- [Exercise brief]:
Look through the data below. Show each line where the string "sosButton" occurs.

- [Dataset records]:
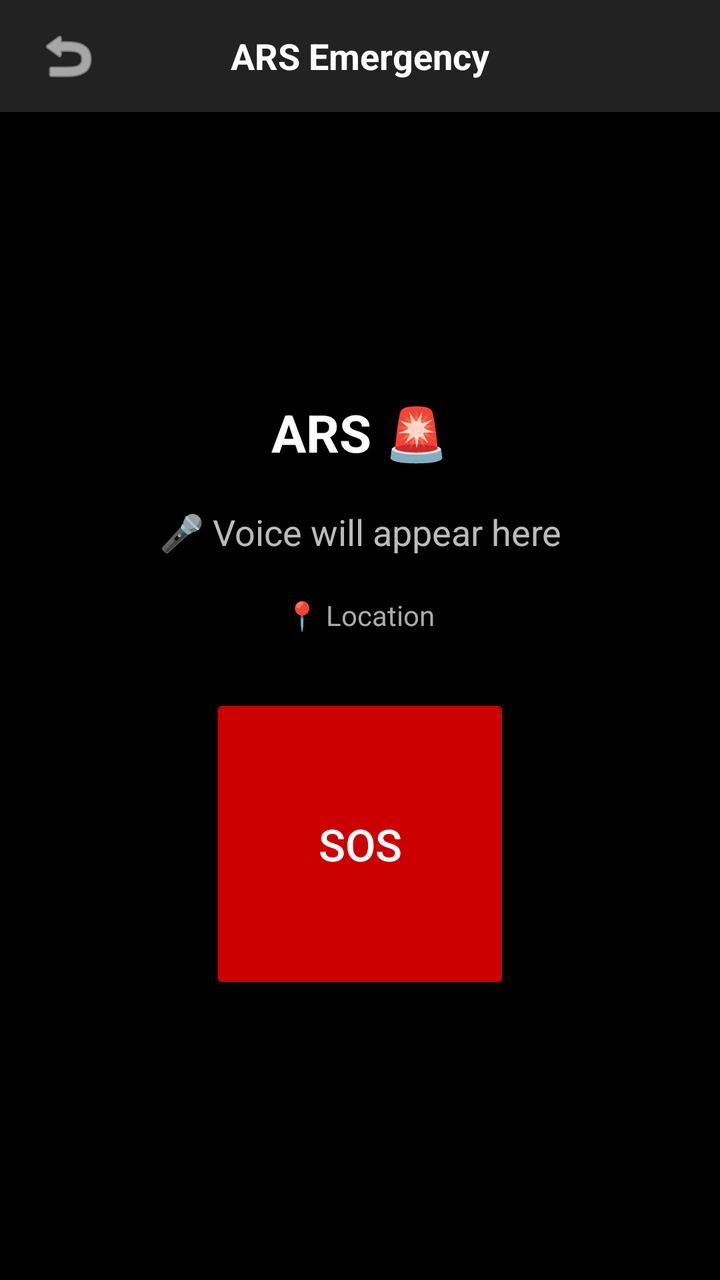
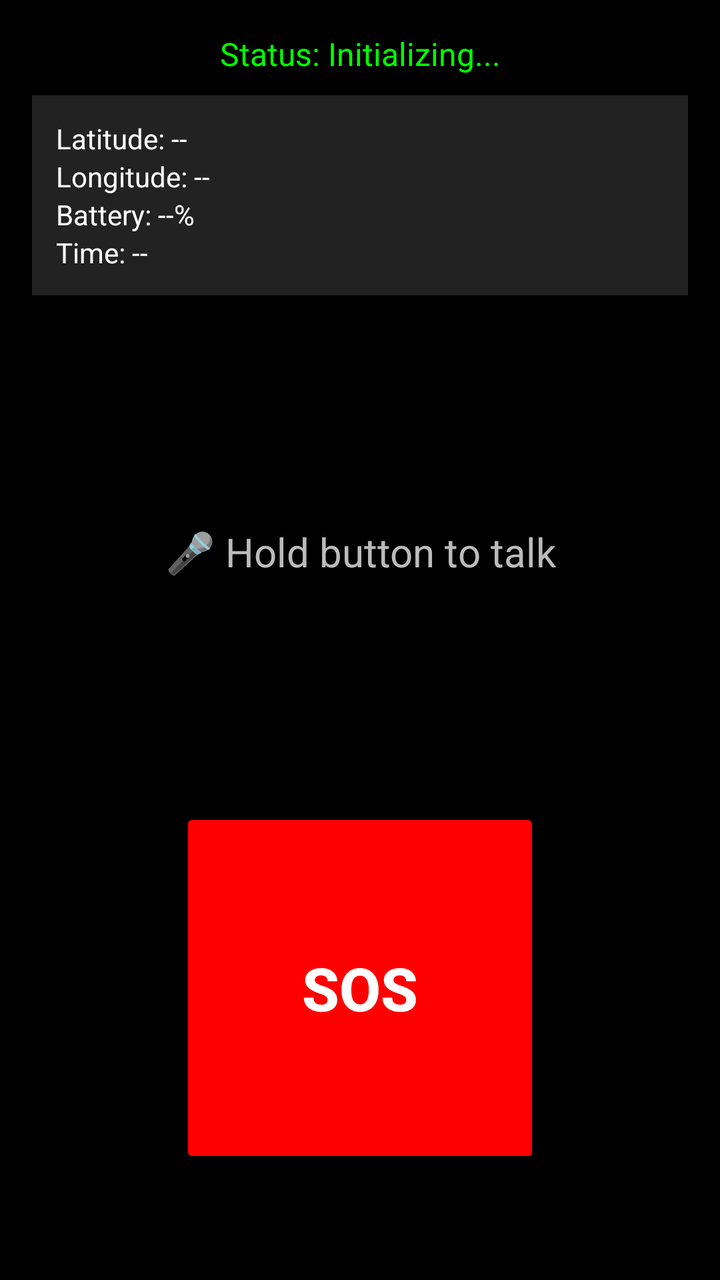

Screens rendered from an Android XML layout before and after an edit, with the pre-edit source and the edit as a unified diff.
<!-- AndroidManifest.xml: application theme Theme.AppCompat.Light.NoActionBar -->
<!-- res/layout/activity_main.xml -->
<LinearLayout
    xmlns:android="http://schemas.android.com/apk/res/android"
    android:layout_width="match_parent"
    android:layout_height="match_parent"
    android:orientation="vertical"
    android:background="@android:color/black"
    android:padding="0dp">

    
    <RelativeLayout
        android:layout_width="match_parent"
        android:layout_height="?attr/actionBarSize"
        android:background="#222222"
        android:paddingHorizontal="10dp">

        <ImageButton
            android:id="@+id/backButton"
            android:layout_width="48dp"
            android:layout_height="48dp"
            android:layout_centerVertical="true"
            android:background="?attr/selectableItemBackgroundBorderless"
            android:src="@android:drawable/ic_menu_revert"
            android:contentDescription="Back"
            android:tint="@android:color/white"/>

        <TextView
            android:layout_width="wrap_content"
            android:layout_height="wrap_content"
            android:layout_centerInParent="true"
            android:text="ARS Emergency"
            android:textColor="@android:color/white"
            android:textSize="18sp"
            android:textStyle="bold"/>
    </RelativeLayout>

    <LinearLayout
        android:layout_width="match_parent"
        android:layout_height="match_parent"
        android:orientation="vertical"
        android:gravity="center"
        android:padding="20dp">

        <TextView
            android:layout_width="wrap_content"
            android:layout_height="wrap_content"
            android:text="ARS 🚨"
            android:textSize="26sp"
            android:textStyle="bold"
            android:textColor="@android:color/white"
            android:layout_marginBottom="20dp"/>

        <TextView
            android:id="@+id/voiceText"
            android:layout_width="wrap_content"
            android:layout_height="wrap_content"
            android:text="🎤 Voice will appear here"
            android:textSize="18sp"
            android:gravity="center"
            android:textColor="#BBBBBB"
            android:layout_marginBottom="20dp"/>

        <TextView
            android:id="@+id/locationText"
            android:layout_width="wrap_content"
            android:layout_height="wrap_content"
            android:text="📍 Location"
            android:gravity="center"
            android:textColor="#AAAAAA"
            android:layout_marginBottom="30dp"/>

        <Button
            android:id="@+id/sosButton"
            android:text="SOS"
            android:textSize="22sp"
            android:layout_width="150dp"
            android:layout_height="150dp"
            android:backgroundTint="@android:color/holo_red_dark"
            android:textColor="@android:color/white"/>
    </LinearLayout>

</LinearLayout>
<!-- resources referenced by this layout -->
<resources>

</resources>

<!-- the commit's change to res/layout/activity_main.xml (unified diff, before → after) -->
@@ -1,81 +1,80 @@
+<?xml version="1.0" encoding="utf-8"?>
 <LinearLayout
     xmlns:android="http://schemas.android.com/apk/res/android"
     android:layout_width="match_parent"
     android:layout_height="match_parent"
     android:orientation="vertical"
     android:background="@android:color/black"
-    android:padding="0dp">
+    android:padding="16dp">
 
-    
-    <RelativeLayout
+    <TextView
+        android:id="@+id/tvStatus"
         android:layout_width="match_parent"
-        android:layout_height="?attr/actionBarSize"
-        android:background="#222222"
-        android:paddingHorizontal="10dp">
-
-        <ImageButton
-            android:id="@+id/backButton"
-            android:layout_width="48dp"
-            android:layout_height="48dp"
-            android:layout_centerVertical="true"
-            android:background="?attr/selectableItemBackgroundBorderless"
-            android:src="@android:drawable/ic_menu_revert"
-            android:contentDescription="Back"
-            android:tint="@android:color/white"/>
-
-        <TextView
-            android:layout_width="wrap_content"
-            android:layout_height="wrap_content"
-            android:layout_centerInParent="true"
-            android:text="ARS Emergency"
-            android:textColor="@android:color/white"
-            android:textSize="18sp"
-            android:textStyle="bold"/>
-    </RelativeLayout>
+        android:layout_height="wrap_content"
+        android:text="Status: Initializing..."
+        android:textColor="#00FF00"
+        android:textSize="16sp"
+        android:gravity="center"
+        android:layout_marginBottom="10dp"/>
 
     <LinearLayout
         android:layout_width="match_parent"
-        android:layout_height="match_parent"
+        android:layout_height="wrap_content"
         android:orientation="vertical"
-        android:gravity="center"
-        android:padding="20dp">
+        android:background="#222222"
+        android:padding="12dp"
+        android:layout_marginBottom="20dp">
 
         <TextView
+            android:id="@+id/tvLat"
             android:layout_width="wrap_content"
             android:layout_height="wrap_content"
-            android:text="ARS 🚨"
-            android:textSize="26sp"
-            android:textStyle="bold"
-            android:textColor="@android:color/white"
-            android:layout_marginBottom="20dp"/>
+            android:text="Latitude: --"
+            android:textColor="@android:color/white"/>
 
         <TextView
-            android:id="@+id/voiceText"
+            android:id="@+id/tvLon"
             android:layout_width="wrap_content"
             android:layout_height="wrap_content"
-            android:text="🎤 Voice will appear here"
-            android:textSize="18sp"
-            android:gravity="center"
-            android:textColor="#BBBBBB"
-            android:layout_marginBottom="20dp"/>
+            android:text="Longitude: --"
+            android:textColor="@android:color/white"/>
 
         <TextView
-            android:id="@+id/locationText"
+            android:id="@+id/tvBattery"
             android:layout_width="wrap_content"
             android:layout_height="wrap_content"
-            android:text="📍 Location"
-            android:gravity="center"
-            android:textColor="#AAAAAA"
-            android:layout_marginBottom="30dp"/>
+            android:text="Battery: --%"
+            android:textColor="@android:color/white"/>
 
-        <Button
-            android:id="@+id/sosButton"
-            android:text="SOS"
-            android:textSize="22sp"
-            android:layout_width="150dp"
-            android:layout_height="150dp"
-            android:backgroundTint="@android:color/holo_red_dark"
+        <TextView
+            android:id="@+id/tvTimestamp"
+            android:layout_width="wrap_content"
+            android:layout_height="wrap_content"
+            android:text="Time: --"
             android:textColor="@android:color/white"/>
     </LinearLayout>
 
+    <TextView
+        android:id="@+id/voiceText"
+        android:layout_width="match_parent"
+        android:layout_height="0dp"
+        android:layout_weight="1"
+        android:text="🎤 Hold button to talk"
+        android:textSize="20sp"
+        android:gravity="center"
+        android:textColor="#BBBBBB"
+        android:layout_marginBottom="20dp"/>
+
+    <Button
+        android:id="@+id/sosButton"
+        android:layout_width="180dp"
+        android:layout_height="180dp"
+        android:layout_gravity="center"
+        android:text="SOS"
+        android:textSize="30sp"
+        android:textStyle="bold"
+        android:backgroundTint="#FF0000"
+        android:textColor="@android:color/white"
+        android:layout_marginBottom="40dp"/>
+
 </LinearLayout>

- [Exercise result]:
            android:id="@+id/sosButton"
-            android:id="@+id/sosButton"
+        android:id="@+id/sosButton"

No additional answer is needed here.